ULTRAMICROSCOPE — opticheskpy the device for detection of the most fine particles (to 2 nanometers) in which an observed object is lit sideways. The particle which got to a light flux scatters light and is observed against the background of a dark field as a bright point.
For the first time this reception of observation of microparticles is described in 1740 by M. V. Lomonosov. At., in Krom light from an electric arch moved through a slot-hole opening perpendicular to an optical axis, is offered in 1902 avstr. scientists H. Siedentopf and R. Zhigmondi. In flowing At., designed in 1953 by the Soviet scientists B. V. Deryagin and G. Ya. Vlasenko, the flow of the studied liquid on a spaghetti goes towards to an axis of observation; at the same time the particle which is in current of liquid, crossing a zone of lighting, is registered visually or by means of photometric devices as bright flash. Later the design was offered, in a cut lenses of the lighter and an ultramicroscope are located mutually perpendicularly. An object (fluid or gel medium) is placed in the form of a drop directly on a lens of a lens. On the device U. differs from a usual biol. a microscope (see) hl. obr. on a way of lighting and a design of the lighter (condenser). For mikrobpol. and bacterial. researches widely use the bptsent-richesky condenser (kardiond-game-densor). The Bitsentrichesky condenser has two spherical deflecting walls (convex and concave), to-rye create the light flux which is not getting to a lens U.

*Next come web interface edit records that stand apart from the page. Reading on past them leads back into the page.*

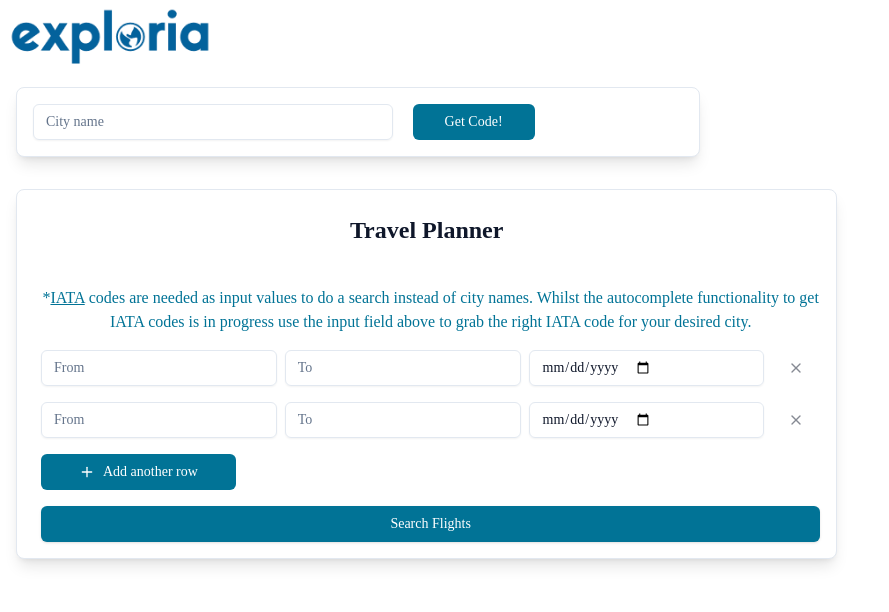
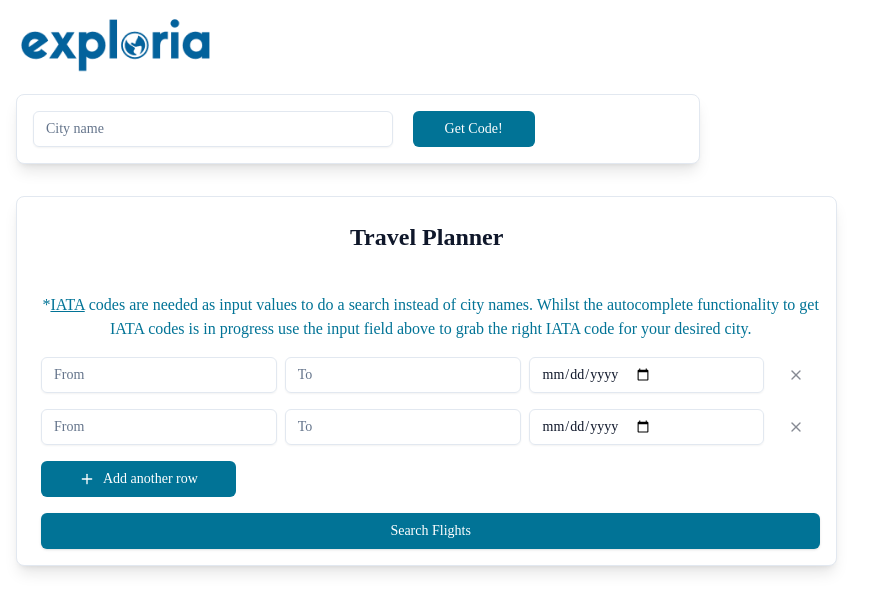
Before and after one commit to connororr/flight-cost-optimizer, a React (Create React App) app: page / in a window 1280 px wide. Shown: the top 612 px of the page, without its empty margins (0-889 px from the left). Built offline with nearby package versions, Linux system fonts and the light colour scheme.

Commit message:
modified the padding of the logo slightly

```diff
--- a/src/App.tsx
+++ b/src/App.tsx
@@ -9,7 +9,7 @@ import logoNoImage from './assets/images/logo-no-image.png';
 function App() {
   return (
     <div className="App">
-    <img src={logoNoImage} alt="exploria logo" width="235" />
+    <img src={logoNoImage} alt="exploria logo" width="235" className="pt-[10px] pl-[10px]" />
       <DataProvider>
         <ApiServiceProvider>
             <IataCodeSearch />
```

For ultramicroscopy it is possible to use usual biol. microscopes with increase in X 400 — 600 on condition of creation of a dark field and strong side lighting by means of special condensers of a dark field (see. Dark field method).
At. does not allow to determine a form or structure of a particle by a diffraction spot (flash), but gives the chance to count quantity of particles, to see their movement and to judge their size (the geometrical sizes) on brightness of a diffraction spot against a dark background.
In connection with the invention of supermicroscopes (see the Submicroscopy) ultramicroscopes began to be applied less often, but as they are rather simple on the device and are cheap in operation, continue to use them in a number of branches of science (microbiology, bacteriology, etc.), for control of purity of free air, water, fluid and gel transparent mediums, and also for a research of colloid systems.
Bibliography: And p p e l t of. Introduction
to methods of microscopic examination, the lane with it., M., 1959; To about at z about in P. A. Bases of the analysis of disperse structure about! myshlenny pyly and the crushed materials, L., 1974. V. I. Belkevich.